I cried. I didn’t know what to really say. She said she was leaving for UCLA the next day so her and her family were just trying to have a normal day, hence why they were at the music class.
I pulled it together. We sang and danced with the kids and noted how different our lives were now–the singing and dancing had changed since we were 21.
When I left, we hugged and she told me to tell everyone I knew, to spread the word so that our friends’ thoughts and prayers could be directed her way. If we prayed hard enough, the universe had to answer.
So that’s what I did. I went home, called some people, told them the news. We all prayed and sent positive energy Colleen’s way. She had surgery on her eye, and though she is not cancer free yet, and they are still awaiting the pathology reports to decide the next course of action, things are looking much better. She is healing.

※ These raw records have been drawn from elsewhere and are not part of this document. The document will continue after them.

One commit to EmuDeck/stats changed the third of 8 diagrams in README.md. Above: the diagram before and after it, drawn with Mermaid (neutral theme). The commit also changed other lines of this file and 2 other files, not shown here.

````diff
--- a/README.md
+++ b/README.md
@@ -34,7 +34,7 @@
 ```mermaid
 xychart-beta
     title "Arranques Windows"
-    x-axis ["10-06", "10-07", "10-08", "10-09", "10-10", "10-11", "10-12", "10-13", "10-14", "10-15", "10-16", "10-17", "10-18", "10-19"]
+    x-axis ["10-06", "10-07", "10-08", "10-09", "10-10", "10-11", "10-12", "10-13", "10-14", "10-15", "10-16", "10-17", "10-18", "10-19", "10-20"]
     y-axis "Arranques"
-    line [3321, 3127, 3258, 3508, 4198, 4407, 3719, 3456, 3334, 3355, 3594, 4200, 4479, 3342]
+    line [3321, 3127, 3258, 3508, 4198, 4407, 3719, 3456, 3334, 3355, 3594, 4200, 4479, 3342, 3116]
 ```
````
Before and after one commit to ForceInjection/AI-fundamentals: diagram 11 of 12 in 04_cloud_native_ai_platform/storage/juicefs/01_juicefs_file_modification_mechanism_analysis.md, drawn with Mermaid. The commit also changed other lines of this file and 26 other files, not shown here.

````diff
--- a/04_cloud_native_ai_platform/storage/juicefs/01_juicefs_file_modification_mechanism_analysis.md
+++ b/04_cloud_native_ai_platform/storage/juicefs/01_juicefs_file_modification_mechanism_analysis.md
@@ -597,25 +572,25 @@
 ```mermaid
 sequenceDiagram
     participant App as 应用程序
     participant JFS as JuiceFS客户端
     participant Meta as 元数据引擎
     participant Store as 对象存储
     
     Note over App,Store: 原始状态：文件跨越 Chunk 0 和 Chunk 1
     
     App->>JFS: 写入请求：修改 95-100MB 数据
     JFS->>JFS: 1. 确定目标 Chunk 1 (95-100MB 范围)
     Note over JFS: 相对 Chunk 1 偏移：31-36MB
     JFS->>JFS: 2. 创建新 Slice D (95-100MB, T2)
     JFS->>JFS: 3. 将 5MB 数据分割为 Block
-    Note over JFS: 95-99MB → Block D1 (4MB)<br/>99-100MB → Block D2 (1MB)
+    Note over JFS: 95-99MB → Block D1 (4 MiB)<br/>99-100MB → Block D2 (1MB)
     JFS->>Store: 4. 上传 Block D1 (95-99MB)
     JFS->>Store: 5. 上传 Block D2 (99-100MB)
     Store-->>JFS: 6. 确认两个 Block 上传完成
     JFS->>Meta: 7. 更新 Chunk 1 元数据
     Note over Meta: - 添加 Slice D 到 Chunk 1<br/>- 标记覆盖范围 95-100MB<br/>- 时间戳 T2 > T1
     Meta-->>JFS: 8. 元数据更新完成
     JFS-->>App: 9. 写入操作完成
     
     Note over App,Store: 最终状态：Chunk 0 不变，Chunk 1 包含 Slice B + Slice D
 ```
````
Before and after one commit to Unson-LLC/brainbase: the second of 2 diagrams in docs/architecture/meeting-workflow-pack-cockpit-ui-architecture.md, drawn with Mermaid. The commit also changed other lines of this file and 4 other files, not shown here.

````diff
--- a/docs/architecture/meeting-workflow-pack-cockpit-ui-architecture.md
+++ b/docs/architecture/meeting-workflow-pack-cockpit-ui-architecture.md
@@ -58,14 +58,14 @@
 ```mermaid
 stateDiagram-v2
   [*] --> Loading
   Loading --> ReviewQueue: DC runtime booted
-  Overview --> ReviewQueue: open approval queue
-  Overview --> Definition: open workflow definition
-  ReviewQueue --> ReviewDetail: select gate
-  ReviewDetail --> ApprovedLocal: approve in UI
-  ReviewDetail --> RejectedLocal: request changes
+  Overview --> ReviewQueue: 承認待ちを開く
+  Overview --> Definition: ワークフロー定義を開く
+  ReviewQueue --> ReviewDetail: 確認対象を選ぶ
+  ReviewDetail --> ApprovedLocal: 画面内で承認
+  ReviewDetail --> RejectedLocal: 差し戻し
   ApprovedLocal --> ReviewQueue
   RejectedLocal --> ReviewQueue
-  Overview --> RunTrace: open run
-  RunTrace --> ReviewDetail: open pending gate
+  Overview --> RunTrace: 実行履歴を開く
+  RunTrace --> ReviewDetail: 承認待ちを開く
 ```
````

So today, my kids and I met up with her for brunch. She apologized for how emotional she was when she told me she had cancer. To me that was one of the most beautiful moments of my life. While the news was devastating, it was a moment of raw, unfiltered emotion, something we seem to lack in this country. It made the moment real. It made the scenario real. It made Colleen real. And look how beautiful she is:
Today, I am thankful for my beautiful, healing friend, Colleen.
With us at brunch was another old friend, Jenn. Jenn, Colleen, and I have all known each other since we were teenagers, but Jenn and Colleen are “besties” and have a bond as close as sisters. When Colleen was diagnosed, Jenn came down from her home in San Francisco to help. Jenn, besides being one of the most fun and giving people I have ever met, has spent the past 2 1/2 weeks living with Colleen and her family, cooking, helping with baby Scarlett, and caring for her best friend. If we could all have a friend like Jenn, we would never need anything else–of that, I am convinced.
Today I am thankful for Jenn. Look how beautiful she is:
We knew our brunch was over when my son started throwing food and utensils across the table. As he chucked something (a fork? a crayon? who knows…it went by way too fast), toward the table next to us, I turned around to apologize. There sat an elderly–though still vivacious–couple. The woman nodded in understanding.
“Oh, you probably have kids yourself and understand,” I said.
“We’ve had seven,” the man replied.
“Seven??? How long have you been married?” I asked.
“67 years,” he replied.
67 years! 67 years! And here they were, sipping champagne, and actually enjoying each other. We chatted for a bit, and then we left.
I drove home pondering this. I still can’t get over the fact that they’ve been married for 67 years. I can’t imagine loving and living with someone for that long. But to know it exists, to know it can happen, to know that some stick it out, is to know that love–in all its various forms–is possible.
Today, I am thankful for this loving couple:
I had a lot to be thankful for today.